* _ABOUT THIS TASK_
What follows is a set of records. Retype them exactly, leaving out the pictures.

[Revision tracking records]
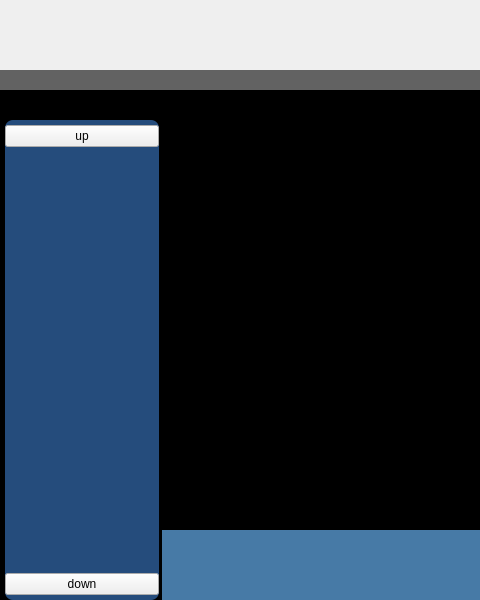
First picture: the form in ui/mainwindow.ui, repository 15903016222/Voice, before the edit; both pictures show x 0 to 480 and y 0 to 600 of the 800 by 600 pixel window.
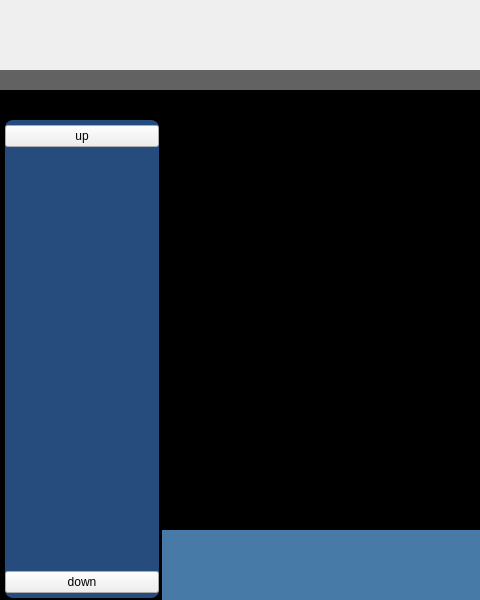
Second picture: the form after the edit. Custom widgets are drawn as their Qt base class.

The edit to the form file:
```diff
--- a/ui/mainwindow.ui
+++ b/ui/mainwindow.ui
@@ -143,7 +143,7 @@
               <number>0</number>
              </property>
              <property name="bottomMargin">
-              <number>0</number>
+              <number>2</number>
              </property>
              <property name="spacing">
               <number>0</number>
@@ -244,7 +244,7 @@
                         <x>0</x>
                         <y>0</y>
                         <width>154</width>
-                        <height>420</height>
+                        <height>418</height>
                        </rect>
                       </property>
                      </widget>
```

* _EXERCISE RESULT_
First picture: the form in ui/mainwindow.ui, repository 15903016222/Voice, before the edit; both pictures show x 0 to 480 and y 0 to 600 of the 800 by 600 pixel window.
Second picture: the form after the edit. Custom widgets are drawn as their Qt base class.

The edit to the form file:
```diff
--- a/ui/mainwindow.ui
+++ b/ui/mainwindow.ui
@@ -143,7 +143,7 @@
               <number>0</number>
              </property>
              <property name="bottomMargin">
-              <number>0</number>
+              <number>2</number>
              </property>
              <property name="spacing">
               <number>0</number>
@@ -244,7 +244,7 @@
                         <x>0</x>
                         <y>0</y>
                         <width>154</width>
-                        <height>420</height>
+                        <height>418</height>
                        </rect>
                       </property>
                      </widget>
```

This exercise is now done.